Dinner gave me a chance to practise my French and also to quickly reveal its shortcomings. A professional couple from Quebec City was seated across from us. We did our unbilingual best as we both enjoyed pork tenderloin with cranberry compote. Bidding our table companions "Bon voyage" we headed back to the Skyline for boisterous beer-tasting with activity co-ordinator J-P, before our slow entry through East Junction and North Edmonton, alongside Edmonton's yards and a reverse move onto the Edmonton station track:
Our June 14 visit to Craigellachie (below) was well-timed. Arriving at 1230 via the adjacent Trans-Canada Highway, CP obliged by sending through two westbounds with CP 8026-UP 6376 and DPU 8649, then CP 8034-UP 3963 and tail-end DPU 8738. Back in Golden that night, there were at least seven more CP freights over four hours. 

We had scattered train sightings during our mountain touring, and at the Spiral Tunnels lookout, CP obligingly sent an eastbound grain train that we could watch creak and squeal through three segments of its downhill descent, even though Parks Canada has discouraged tree-cutting thereby hindering visits' visibility of same. 

Our return trip will be in Part 2.

Running extra...

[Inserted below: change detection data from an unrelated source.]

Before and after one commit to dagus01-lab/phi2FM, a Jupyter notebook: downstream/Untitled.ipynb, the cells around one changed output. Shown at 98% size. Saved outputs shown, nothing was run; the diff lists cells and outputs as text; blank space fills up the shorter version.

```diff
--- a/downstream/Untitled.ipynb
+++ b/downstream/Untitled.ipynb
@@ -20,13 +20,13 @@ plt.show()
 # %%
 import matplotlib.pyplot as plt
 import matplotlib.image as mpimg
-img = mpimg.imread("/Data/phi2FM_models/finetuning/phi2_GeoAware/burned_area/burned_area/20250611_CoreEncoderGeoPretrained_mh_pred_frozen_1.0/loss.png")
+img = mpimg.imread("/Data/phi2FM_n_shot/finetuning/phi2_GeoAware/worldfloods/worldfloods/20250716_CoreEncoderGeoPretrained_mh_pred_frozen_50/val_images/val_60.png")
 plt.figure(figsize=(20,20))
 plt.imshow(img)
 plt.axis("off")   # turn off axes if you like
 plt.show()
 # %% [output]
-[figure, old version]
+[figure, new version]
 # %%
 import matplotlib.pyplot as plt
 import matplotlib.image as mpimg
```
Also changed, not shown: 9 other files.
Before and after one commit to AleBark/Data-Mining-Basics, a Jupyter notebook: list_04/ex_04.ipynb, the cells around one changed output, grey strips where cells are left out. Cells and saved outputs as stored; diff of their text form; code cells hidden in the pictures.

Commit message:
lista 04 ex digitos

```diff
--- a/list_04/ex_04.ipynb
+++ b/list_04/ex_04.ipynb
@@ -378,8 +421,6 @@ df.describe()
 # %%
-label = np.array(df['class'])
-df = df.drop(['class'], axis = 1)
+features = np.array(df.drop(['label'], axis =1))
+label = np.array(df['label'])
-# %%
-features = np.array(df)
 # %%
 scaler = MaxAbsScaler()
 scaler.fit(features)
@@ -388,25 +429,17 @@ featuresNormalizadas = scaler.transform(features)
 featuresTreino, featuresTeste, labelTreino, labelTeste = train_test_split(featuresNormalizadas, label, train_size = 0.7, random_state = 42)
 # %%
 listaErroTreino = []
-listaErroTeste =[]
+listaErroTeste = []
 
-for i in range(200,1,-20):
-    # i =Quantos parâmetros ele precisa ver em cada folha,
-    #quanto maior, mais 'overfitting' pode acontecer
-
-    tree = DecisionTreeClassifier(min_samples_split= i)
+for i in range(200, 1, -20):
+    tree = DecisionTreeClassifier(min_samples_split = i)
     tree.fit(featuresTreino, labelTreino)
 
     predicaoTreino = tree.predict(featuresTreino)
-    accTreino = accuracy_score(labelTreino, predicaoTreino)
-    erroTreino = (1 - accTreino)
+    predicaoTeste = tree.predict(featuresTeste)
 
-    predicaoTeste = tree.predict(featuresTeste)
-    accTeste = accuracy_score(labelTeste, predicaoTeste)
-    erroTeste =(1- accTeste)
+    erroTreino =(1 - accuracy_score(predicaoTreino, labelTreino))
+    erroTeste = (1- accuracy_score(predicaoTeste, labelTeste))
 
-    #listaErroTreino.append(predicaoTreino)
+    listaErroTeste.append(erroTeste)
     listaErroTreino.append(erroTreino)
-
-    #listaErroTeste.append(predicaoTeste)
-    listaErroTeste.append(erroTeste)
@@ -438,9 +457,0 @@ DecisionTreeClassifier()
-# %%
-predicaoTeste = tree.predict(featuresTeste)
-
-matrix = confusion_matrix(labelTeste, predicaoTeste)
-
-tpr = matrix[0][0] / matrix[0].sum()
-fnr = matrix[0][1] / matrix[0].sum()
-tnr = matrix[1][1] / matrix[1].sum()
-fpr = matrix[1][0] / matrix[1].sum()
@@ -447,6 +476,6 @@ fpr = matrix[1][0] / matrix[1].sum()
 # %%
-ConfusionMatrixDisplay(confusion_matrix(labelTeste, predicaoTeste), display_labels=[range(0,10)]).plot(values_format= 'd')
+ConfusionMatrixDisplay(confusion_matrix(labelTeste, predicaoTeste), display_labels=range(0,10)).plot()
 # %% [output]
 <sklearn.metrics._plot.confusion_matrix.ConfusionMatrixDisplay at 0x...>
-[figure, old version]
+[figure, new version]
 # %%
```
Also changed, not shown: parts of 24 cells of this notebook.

While blogging, I'm enjoying an annual Christmas tradition. It seems early, but Elf staring Will Ferrell is being broadcast for the first of its 174 airings this coming season. [Random quote "I don't know, Connie. I've never de-clawed kittens before. How many?] This airing is on MTV. Shouldn't it be on Santa Claus TV?

Speaking of SCTV, alumna Catherine O'Hara is being honoured in tomorrow night's broadcast of the Governor-General's Performing Arts Awards. Sure, SCTV was big in its day, but for pure CBC campiness, you couldn't beat my tweenage must-see: Coming Up Rosie. Before they were big stars, Dan Aykroyd, Catherine O'Hara, Rosemary Radcliffe, Jon Candy, Fiona Reid and Barrie Baldaro and much, much more.

Somebody started a rumour that a Grand Canyon Railway MLW FPA-4 is coming back to Canada in VIA colours. Perhaps it's just a historical association between the two previous owners, but I think it could B. Or in this case, A.

Friday, November 19, 2021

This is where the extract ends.